§ **SOURCE MATERIAL**
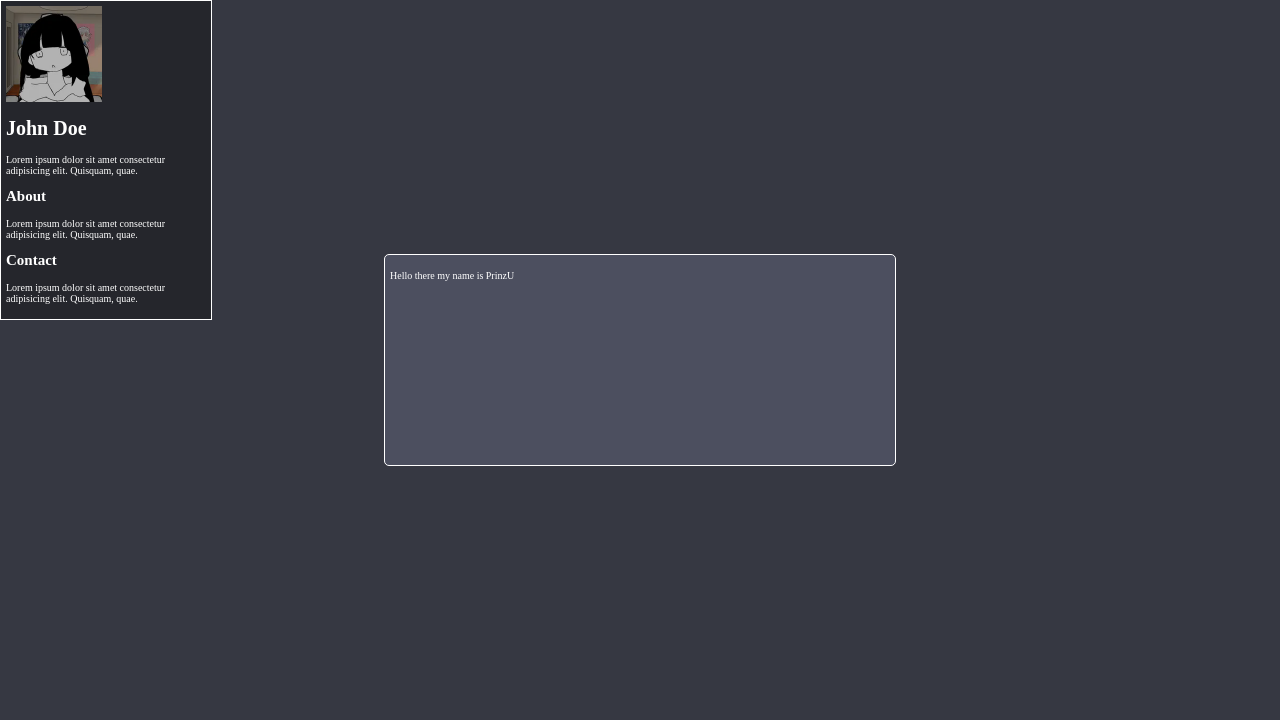
Repository: PrinzAI/PrinzAI.github.io
Page: index.html
These files come from the project's save history. The page is drawn as it stood at one moment and after the next save; the edit follows.
The browser window is 1280 px wide. The pictures show the whole page.
Some web fonts or font styles are not loaded; a fallback is used.

Above is the page before, as saved 2022-10-19 11:23:55.

After the next save:
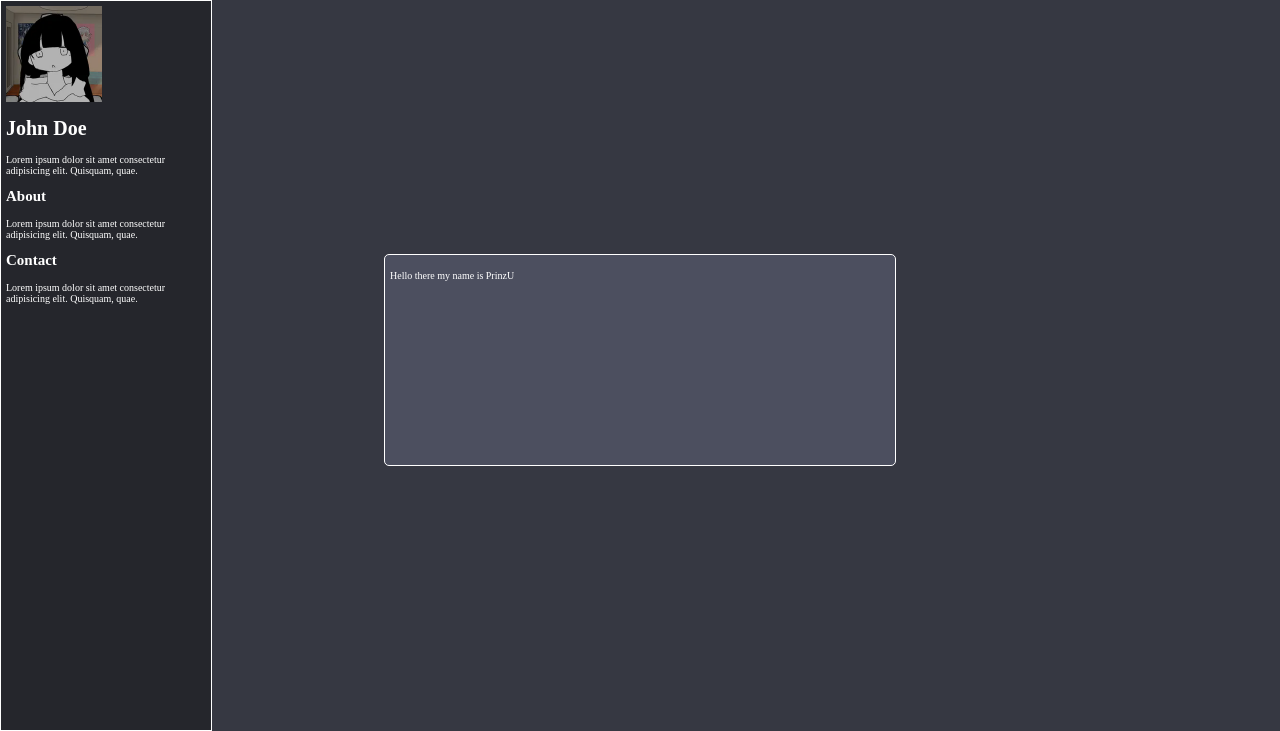
Saved 4 min 49 s later.
--- a/css/index.css
+++ b/css/index.css
@@ -13,7 +13,7 @@
     top: 0;
     left: 0;
     width: 200px;
-    height: 100% - 1px;
+    height: calc(100% - 1px);
     font-size: 10px;
     padding: 5px;
     border: 1px solid white;
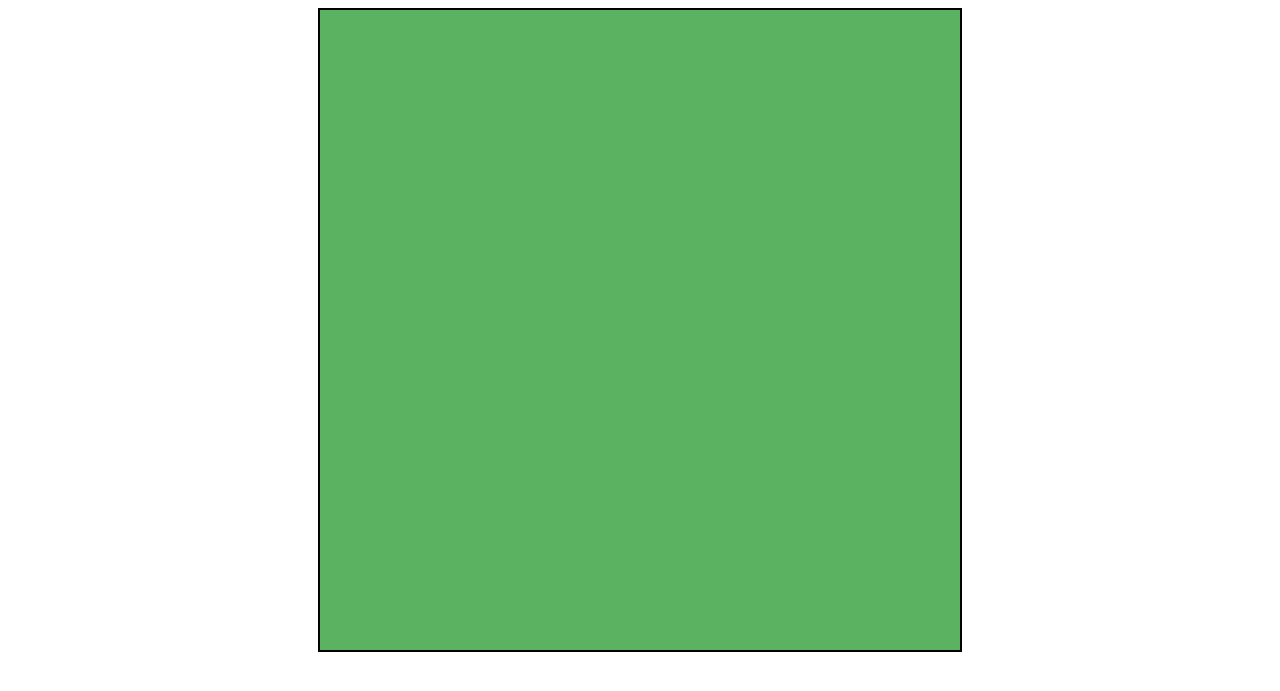
Repository: sezna/gamestuff
Page: http://localhost/
The author's editor kept a record of every edit. The page is drawn from the files as they stood at one moment, then again after the next edit.
The browser window is 1280 px wide. The pictures show the whole page.
The page is run by PHP 8.4 with error messages shown; the project is at /var/www/html/.

Above is the page before.

### workspace/index.php
<html>
<head>

</head>

<body>

<center>
<canvas id="canvas" width="640" height="640"
		style="border:2px solid #000000;"></canvas>
</center>

</body>

<script>

      var canvas = document.getElementById("canvas");
      var ctx = canvas.getContext("2d");

      ctx.fillStyle = "#5bb261";

      ctx.fillRect(0, 0, 640, 640);

</script>


</html>

### workspace/canvas.js
 var canvas = document.getElementById("canvas");
      var ctx = canvas.getContext("2d");

      ctx.fillStyle = "#ffb261";

      ctx.fillRect(0, 0, 640, 640);

After the next edit:
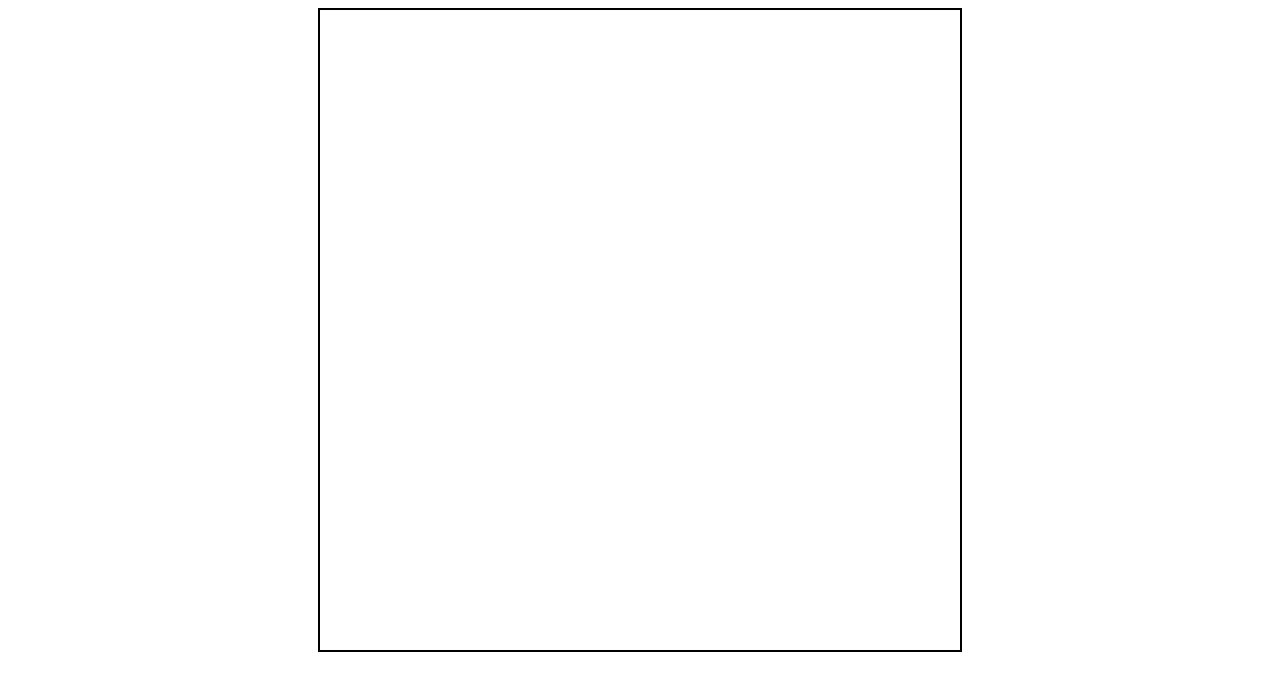
Not found: workspace/game.js
The edit:
--- a/workspace/index.php
+++ b/workspace/index.php
@@ -12,7 +12,7 @@
 
 </body>
 
-<script>
+<script src="./game.js">
 
       var canvas = document.getElementById("canvas");
       var ctx = canvas.getContext("2d");

After the edit that followed:
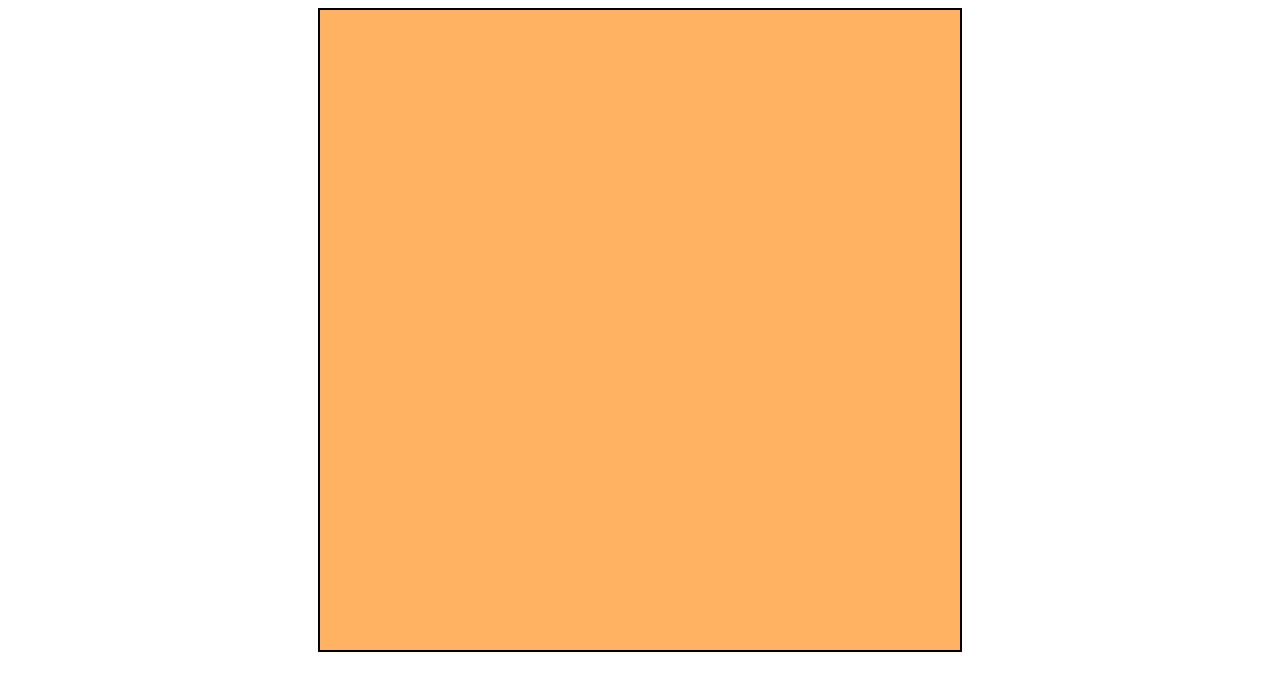
The edit:
--- a/workspace/index.php
+++ b/workspace/index.php
@@ -12,16 +12,7 @@
 
 </body>
 
-<script src="./game.js">
-
-      var canvas = document.getElementById("canvas");
-      var ctx = canvas.getContext("2d");
-
-      ctx.fillStyle = "#5bb261";
-
-      ctx.fillRect(0, 0, 640, 640);
-
-</script>
+<script src="canvas.js"></script>
 
 
 </html>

§ **EXERCISE BRIEF**
From the data above, gather every line that includes the word "fillStyle".

§ **EXPECTED ANSWER**
      ctx.fillStyle = "#5bb261";
      ctx.fillStyle = "#ffb261";
-      ctx.fillStyle = "#5bb261";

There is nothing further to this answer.